It’s not every day you see beauteous Gina Gershon channeling Professor Kelp, Jerry Lewis’ classic buck-tooth nerdy science teacher from “The Nutty Professor.” But once the novelty of that has worn off, “Kettle of Fish” — a likeable attempt to resurrect romantic farce — flounders. Screwball scenario, self-consciously constructed via academic, classically-derived templates by tyro scribe/helmer Claudia Meyers, proves an uneasy fit for mature leads Gershon and Matthew Modine, who struggle valiantly to appear clueless enough to make their characters’ goofy behavior credible. Theatrical prospects for indie production appear marginal, with ancillary outlook considerably brighter.

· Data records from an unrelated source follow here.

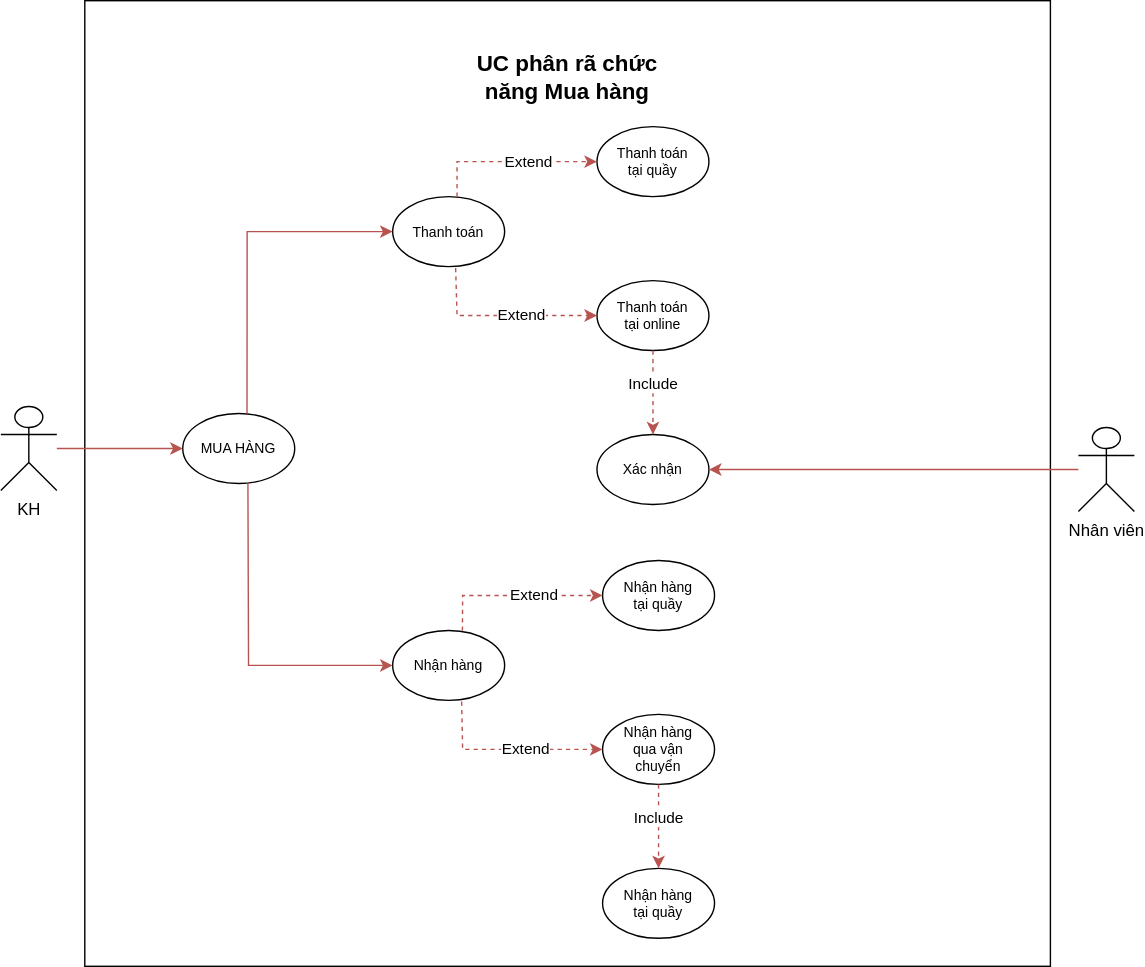
Earlier version of the draw.io export Ecommerce_Buy_UC.drawio.svg (quang08/Sys-Des-Analytics). Source tidied: cells renumbered, new cells last; positions are measured from the earlier drawing's top-left corner, leaving out a move shared by most shapes. The source it was exported from:
```xml
<mxGraphModel>
  <root>
    <mxCell id="0" />
    <mxCell id="1" parent="0" />
    <mxCell id="2" style="whiteSpace=wrap;html=1;" parent="1" vertex="1">
      <mxGeometry x="60" width="690" height="690" as="geometry" />
    </mxCell>
    <mxCell id="3" value="KH&lt;br&gt;" style="shape=umlActor;verticalLabelPosition=bottom;verticalAlign=top;html=1;outlineConnect=0;" parent="1" vertex="1">
      <mxGeometry y="290" width="40" height="60" as="geometry" />
    </mxCell>
    <mxCell id="4" value="&lt;b style=&quot;font-size: 16px;&quot;&gt;UC phân rã chức năng Mua hàng&lt;/b&gt;" style="text;html=1;strokeColor=none;fillColor=none;align=center;verticalAlign=middle;whiteSpace=wrap;rounded=0;fontSize=16;" parent="1" vertex="1">
      <mxGeometry x="325" y="40" width="160" height="30" as="geometry" />
    </mxCell>
    <mxCell id="5" style="ellipse;whiteSpace=wrap;html=1;" parent="1" vertex="1">
      <mxGeometry x="130" y="295" width="80" height="50" as="geometry" />
    </mxCell>
    <mxCell id="6" value="MUA HÀNG" style="text;html=1;strokeColor=none;fillColor=none;align=center;verticalAlign=middle;whiteSpace=wrap;rounded=0;fontSize=10;" parent="1" vertex="1">
      <mxGeometry x="140" y="307.5" width="60" height="25" as="geometry" />
    </mxCell>
    <mxCell id="7" style="endArrow=classic;html=1;rounded=0;fillColor=#f8cecc;strokeColor=#b85450;" parent="1" edge="1" source="3">
      <mxGeometry relative="1" as="geometry">
        <mxPoint x="130" y="320" as="targetPoint" />
      </mxGeometry>
    </mxCell>
    <mxCell id="8" style="ellipse;whiteSpace=wrap;html=1;" parent="1" vertex="1">
      <mxGeometry x="280" y="140" width="80" height="50" as="geometry" />
    </mxCell>
    <mxCell id="9" value="Thanh toán" style="text;html=1;strokeColor=none;fillColor=none;align=center;verticalAlign=middle;whiteSpace=wrap;rounded=0;fontSize=10;" parent="1" vertex="1">
      <mxGeometry x="290" y="152.5" width="60" height="25" as="geometry" />
    </mxCell>
    <mxCell id="10" style="endArrow=classic;html=1;rounded=0;fillColor=#f8cecc;strokeColor=#b85450;exitX=0.574;exitY=0.002;exitDx=0;exitDy=0;exitPerimeter=0;" parent="1" edge="1" source="5">
      <mxGeometry relative="1" as="geometry">
        <mxPoint x="280" y="165" as="targetPoint" />
        <Array as="points">
          <mxPoint x="176" y="165" />
        </Array>
      </mxGeometry>
    </mxCell>
    <mxCell id="11" style="ellipse;whiteSpace=wrap;html=1;" parent="1" vertex="1">
      <mxGeometry x="280" y="450" width="80" height="50" as="geometry" />
    </mxCell>
    <mxCell id="12" value="Nhận hàng" style="text;html=1;strokeColor=none;fillColor=none;align=center;verticalAlign=middle;whiteSpace=wrap;rounded=0;fontSize=10;" parent="1" vertex="1">
      <mxGeometry x="290" y="462.5" width="60" height="25" as="geometry" />
    </mxCell>
    <mxCell id="13" style="endArrow=classic;html=1;rounded=0;fillColor=#f8cecc;strokeColor=#b85450;exitX=0.582;exitY=0.987;exitDx=0;exitDy=0;exitPerimeter=0;" parent="1" edge="1" source="5">
      <mxGeometry relative="1" as="geometry">
        <mxPoint x="280" y="475" as="targetPoint" />
        <Array as="points">
          <mxPoint x="177" y="475" />
        </Array>
      </mxGeometry>
    </mxCell>
    <mxCell id="14" style="ellipse;whiteSpace=wrap;html=1;" parent="1" vertex="1">
      <mxGeometry x="430" y="400" width="80" height="50" as="geometry" />
    </mxCell>
    <mxCell id="15" value="Nhận hàng tại quầy" style="text;html=1;strokeColor=none;fillColor=none;align=center;verticalAlign=middle;whiteSpace=wrap;rounded=0;fontSize=10;" parent="1" vertex="1">
      <mxGeometry x="440" y="412.5" width="60" height="25" as="geometry" />
    </mxCell>
    <mxCell id="16" style="endArrow=classic;html=1;rounded=0;fillColor=#f8cecc;strokeColor=#b85450;dashed=1;exitX=0.623;exitY=0.005;exitDx=0;exitDy=0;exitPerimeter=0;" parent="1" edge="1" source="11">
      <mxGeometry relative="1" as="geometry">
        <mxPoint x="430" y="425" as="targetPoint" />
        <Array as="points">
          <mxPoint x="330" y="425" />
        </Array>
      </mxGeometry>
    </mxCell>
    <mxCell id="17" value="Extend" style="edgeLabel;html=1;align=center;verticalAlign=middle;" parent="16" vertex="1">
      <mxGeometry x="-0.15" relative="1" as="geometry">
        <mxPoint x="22" as="offset" />
      </mxGeometry>
    </mxCell>
    <mxCell id="18" style="ellipse;whiteSpace=wrap;html=1;" parent="1" vertex="1">
      <mxGeometry x="430" y="510" width="80" height="50" as="geometry" />
    </mxCell>
    <mxCell id="19" value="Nhận hàng qua vận chuyển" style="text;html=1;strokeColor=none;fillColor=none;align=center;verticalAlign=middle;whiteSpace=wrap;rounded=0;fontSize=10;" parent="1" vertex="1">
      <mxGeometry x="440" y="522.5" width="60" height="25" as="geometry" />
    </mxCell>
    <mxCell id="20" style="endArrow=classic;html=1;rounded=0;fillColor=#f8cecc;strokeColor=#b85450;dashed=1;exitX=0.616;exitY=1.017;exitDx=0;exitDy=0;exitPerimeter=0;" parent="1" edge="1" source="11">
      <mxGeometry relative="1" as="geometry">
        <mxPoint x="430" y="535" as="targetPoint" />
        <Array as="points">
          <mxPoint x="330" y="535" />
        </Array>
      </mxGeometry>
    </mxCell>
    <mxCell id="21" value="Extend" style="edgeLabel;html=1;align=center;verticalAlign=middle;" parent="20" vertex="1">
      <mxGeometry x="-0.15" relative="1" as="geometry">
        <mxPoint x="22" as="offset" />
      </mxGeometry>
    </mxCell>
    <mxCell id="22" style="ellipse;whiteSpace=wrap;html=1;" parent="1" vertex="1">
      <mxGeometry x="430" y="620" width="80" height="50" as="geometry" />
    </mxCell>
    <mxCell id="23" value="Nhận hàng tại quầy" style="text;html=1;strokeColor=none;fillColor=none;align=center;verticalAlign=middle;whiteSpace=wrap;rounded=0;fontSize=10;" parent="1" vertex="1">
      <mxGeometry x="440" y="632.5" width="60" height="25" as="geometry" />
    </mxCell>
    <mxCell id="24" style="endArrow=classic;html=1;rounded=0;fillColor=#f8cecc;strokeColor=#b85450;dashed=1;exitX=0.5;exitY=1;exitDx=0;exitDy=0;entryX=0.5;entryY=0;entryDx=0;entryDy=0;" parent="1" edge="1" source="18" target="22">
      <mxGeometry relative="1" as="geometry" />
    </mxCell>
    <mxCell id="25" value="Include" style="edgeLabel;html=1;align=center;verticalAlign=middle;" parent="24" vertex="1">
      <mxGeometry x="-0.22" relative="1" as="geometry" />
    </mxCell>
    <mxCell id="26" style="ellipse;whiteSpace=wrap;html=1;" parent="1" vertex="1">
      <mxGeometry x="426" y="90" width="80" height="50" as="geometry" />
    </mxCell>
    <mxCell id="27" value="Thanh toán tại quầy" style="text;html=1;strokeColor=none;fillColor=none;align=center;verticalAlign=middle;whiteSpace=wrap;rounded=0;fontSize=10;" parent="1" vertex="1">
      <mxGeometry x="436" y="102.5" width="60" height="25" as="geometry" />
    </mxCell>
    <mxCell id="28" style="endArrow=classic;html=1;rounded=0;fillColor=#f8cecc;strokeColor=#b85450;dashed=1;exitX=0.623;exitY=0.005;exitDx=0;exitDy=0;exitPerimeter=0;" parent="1" edge="1">
      <mxGeometry relative="1" as="geometry">
        <mxPoint x="326" y="140" as="sourcePoint" />
        <mxPoint x="426" y="115" as="targetPoint" />
        <Array as="points">
          <mxPoint x="326" y="115" />
        </Array>
      </mxGeometry>
    </mxCell>
    <mxCell id="29" value="Extend" style="edgeLabel;html=1;align=center;verticalAlign=middle;" parent="28" vertex="1">
      <mxGeometry x="-0.15" relative="1" as="geometry">
        <mxPoint x="22" as="offset" />
      </mxGeometry>
    </mxCell>
    <mxCell id="30" style="ellipse;whiteSpace=wrap;html=1;" parent="1" vertex="1">
      <mxGeometry x="426" y="200" width="80" height="50" as="geometry" />
    </mxCell>
    <mxCell id="31" value="Thanh toán tại online" style="text;html=1;strokeColor=none;fillColor=none;align=center;verticalAlign=middle;whiteSpace=wrap;rounded=0;fontSize=10;" parent="1" vertex="1">
      <mxGeometry x="436" y="212.5" width="60" height="25" as="geometry" />
    </mxCell>
    <mxCell id="32" style="endArrow=classic;html=1;rounded=0;fillColor=#f8cecc;strokeColor=#b85450;dashed=1;exitX=0.616;exitY=1.017;exitDx=0;exitDy=0;exitPerimeter=0;" parent="1" edge="1">
      <mxGeometry relative="1" as="geometry">
        <mxPoint x="325" y="191" as="sourcePoint" />
        <mxPoint x="426" y="225" as="targetPoint" />
        <Array as="points">
          <mxPoint x="326" y="225" />
        </Array>
      </mxGeometry>
    </mxCell>
    <mxCell id="33" value="Extend" style="edgeLabel;html=1;align=center;verticalAlign=middle;" parent="32" vertex="1">
      <mxGeometry x="-0.15" relative="1" as="geometry">
        <mxPoint x="22" as="offset" />
      </mxGeometry>
    </mxCell>
    <mxCell id="34" style="ellipse;whiteSpace=wrap;html=1;" parent="1" vertex="1">
      <mxGeometry x="426" y="310" width="80" height="50" as="geometry" />
    </mxCell>
    <mxCell id="35" value="Xác nhận" style="text;html=1;strokeColor=none;fillColor=none;align=center;verticalAlign=middle;whiteSpace=wrap;rounded=0;fontSize=10;" parent="1" vertex="1">
      <mxGeometry x="436" y="322.5" width="60" height="25" as="geometry" />
    </mxCell>
    <mxCell id="36" style="endArrow=classic;html=1;rounded=0;fillColor=#f8cecc;strokeColor=#b85450;dashed=1;exitX=0.5;exitY=1;exitDx=0;exitDy=0;entryX=0.5;entryY=0;entryDx=0;entryDy=0;" parent="1" edge="1" source="30" target="34">
      <mxGeometry relative="1" as="geometry" />
    </mxCell>
    <mxCell id="37" value="Include" style="edgeLabel;html=1;align=center;verticalAlign=middle;" parent="36" vertex="1">
      <mxGeometry x="-0.22" relative="1" as="geometry" />
    </mxCell>
    <mxCell id="38" value="Nhân viên&lt;br&gt;" style="shape=umlActor;verticalLabelPosition=bottom;verticalAlign=top;html=1;outlineConnect=0;" parent="1" vertex="1">
      <mxGeometry x="770" y="305" width="40" height="60" as="geometry" />
    </mxCell>
    <mxCell id="39" style="endArrow=classic;html=1;rounded=0;fillColor=#f8cecc;strokeColor=#b85450;entryX=1;entryY=0.5;entryDx=0;entryDy=0;" parent="1" edge="1" source="38" target="34">
      <mxGeometry relative="1" as="geometry" />
    </mxCell>
  </root>
</mxGraphModel>
```
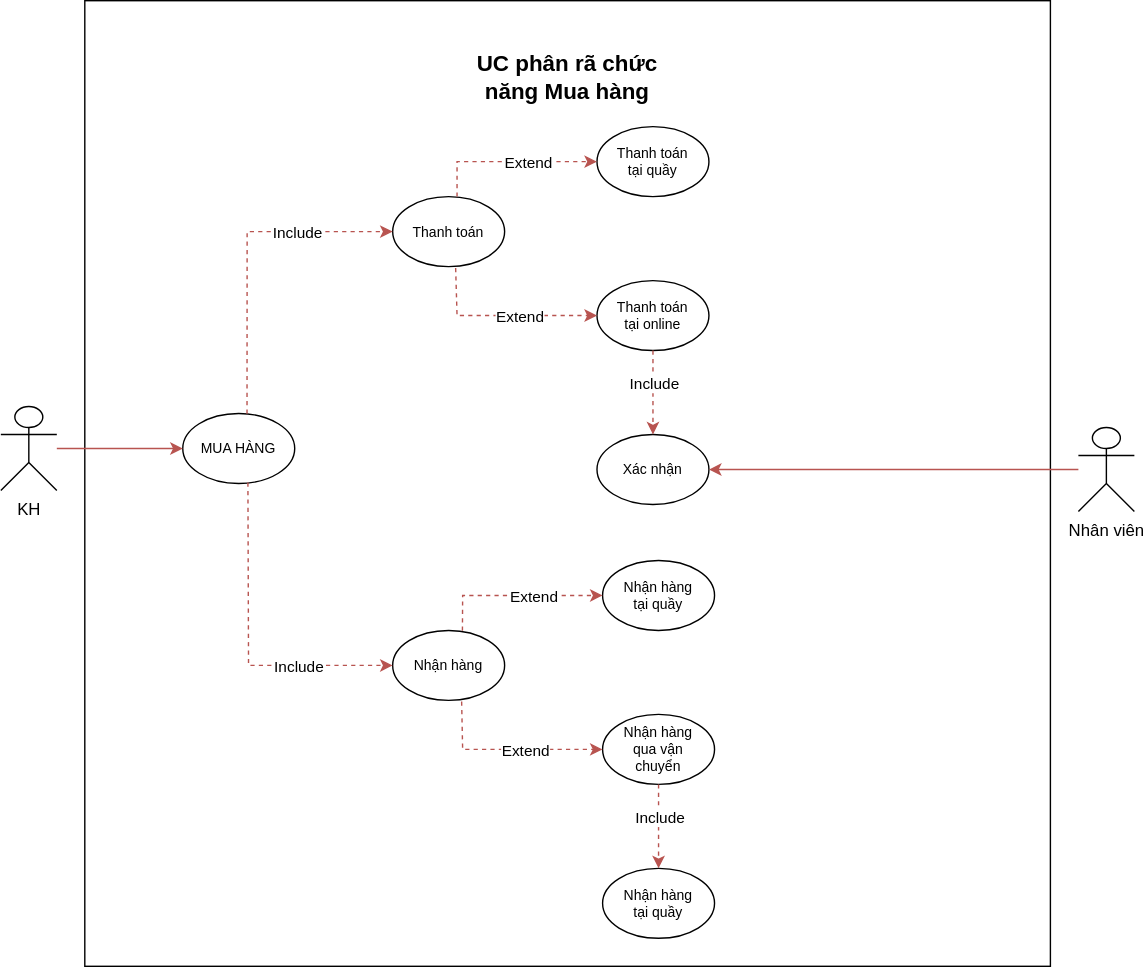
Above is the later version.

What changed in the source:
```diff
@@ -28,7 +28,7 @@
     <mxCell id="9" value="Thanh toán" style="text;html=1;strokeColor=none;fillColor=none;align=center;verticalAlign=middle;whiteSpace=wrap;rounded=0;fontSize=10;" parent="1" vertex="1">
       <mxGeometry x="290" y="152.5" width="60" height="25" as="geometry" />
     </mxCell>
-    <mxCell id="10" style="endArrow=classic;html=1;rounded=0;fillColor=#f8cecc;strokeColor=#b85450;exitX=0.574;exitY=0.002;exitDx=0;exitDy=0;exitPerimeter=0;" parent="1" edge="1" source="5">
+    <mxCell id="10" style="endArrow=classic;html=1;rounded=0;fillColor=#f8cecc;strokeColor=#b85450;exitX=0.574;exitY=0.002;exitDx=0;exitDy=0;exitPerimeter=0;dashed=1;" parent="1" edge="1" source="5">
       <mxGeometry relative="1" as="geometry">
         <mxPoint x="280" y="165" as="targetPoint" />
         <Array as="points">
@@ -36,13 +36,16 @@
         </Array>
       </mxGeometry>
     </mxCell>
+    <mxCell id="40" value="Include" style="edgeLabel;html=1;align=center;verticalAlign=middle;" parent="10" vertex="1">
+      <mxGeometry x="0.41" relative="1" as="geometry" />
+    </mxCell>
     <mxCell id="11" style="ellipse;whiteSpace=wrap;html=1;" parent="1" vertex="1">
       <mxGeometry x="280" y="450" width="80" height="50" as="geometry" />
     </mxCell>
     <mxCell id="12" value="Nhận hàng" style="text;html=1;strokeColor=none;fillColor=none;align=center;verticalAlign=middle;whiteSpace=wrap;rounded=0;fontSize=10;" parent="1" vertex="1">
       <mxGeometry x="290" y="462.5" width="60" height="25" as="geometry" />
     </mxCell>
-    <mxCell id="13" style="endArrow=classic;html=1;rounded=0;fillColor=#f8cecc;strokeColor=#b85450;exitX=0.582;exitY=0.987;exitDx=0;exitDy=0;exitPerimeter=0;" parent="1" edge="1" source="5">
+    <mxCell id="13" style="endArrow=classic;html=1;rounded=0;fillColor=#f8cecc;strokeColor=#b85450;exitX=0.582;exitY=0.987;exitDx=0;exitDy=0;exitPerimeter=0;dashed=1;" parent="1" edge="1" source="5">
       <mxGeometry relative="1" as="geometry">
         <mxPoint x="280" y="475" as="targetPoint" />
         <Array as="points">
@@ -50,6 +53,9 @@
         </Array>
       </mxGeometry>
     </mxCell>
+    <mxCell id="41" value="Include" style="edgeLabel;html=1;align=center;verticalAlign=middle;" parent="13" vertex="1">
+      <mxGeometry x="0.43" relative="1" as="geometry" />
+    </mxCell>
     <mxCell id="14" style="ellipse;whiteSpace=wrap;html=1;" parent="1" vertex="1">
       <mxGeometry x="430" y="400" width="80" height="50" as="geometry" />
     </mxCell>
```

The only long-term relationship that playboy sax player Mel (Modine) has ever successfully maintained is the one with his beloved goldfish Daphne. Approaching 40, Mel resolves to make a commitment and moves in with his latest fling Inga, subletting his Gotham apartment to reptilian biologist Ginger (Gershon), in New York from England to study the sexual behavior of frogs.
But, after wedding-gowned Diana (Christy Cashman), in her haste to board a ferry, literally leaps into his arms, Mel falls madly in love, ignoring the fact that the bride was running to, not away from, her wedding ceremony.
Ejected from Inga’s apartment, Mel moves back to his apartment, although Ginger refuses to relinquish her sublet and also stays. A goodly amount of sexual hostility ensues, the sparks flying between Mel and Ginger in the approved generic tradition of the screwball comedy playbook.
But Mel, blind to the attraction, chivalrously lopes off after Diana.
A subplot involving the improbable cross-species attraction between Mel’s goldfish and Ginger’s frog Casanova not only reunites the destined lovers but provides a pretext for some Hawksian references as the couple crawls around on all fours chasing animals.
Director Meyers is obviously a serious movie buff and has rendered her characters with familiar, if gender-bended strokes. Her scientist heroine, though largely modeled on Lewis’ Kelp (lest anyone should miss it, Gershon’s fellow-scientist suitor is actually named Kelp), also contains healthy doses of Cary Grant’s impatient paleontologist in “Bringing Up Baby” and a dash of Henry Fonda’s unsophisticated ophiologist in “Lady Eve.”
Meanwhile, Modine’s girlish romanticism descends from even more distant cinematic roots: Racing to the rescue while standing upright in a hansom cab, he looks more like a Buster Keaton or Harold Lloyd naïf than a 21st century sax-playing lothario.
Midwestern blonde rich girl Diana seems like a shiksa fugitive from a Woody Allen or Elaine May movie.
Pic contains its share of viable gags and stars generate a certain degree of convincing chemistry. But eventually, the seams in personality design and artificially stitched-together script construction begin to show, and “Kettle” starts to lack internal logic or forward propulsion as the characters are bonelessly picked up and plopped down from scene to scene.
HD tech credits look pro.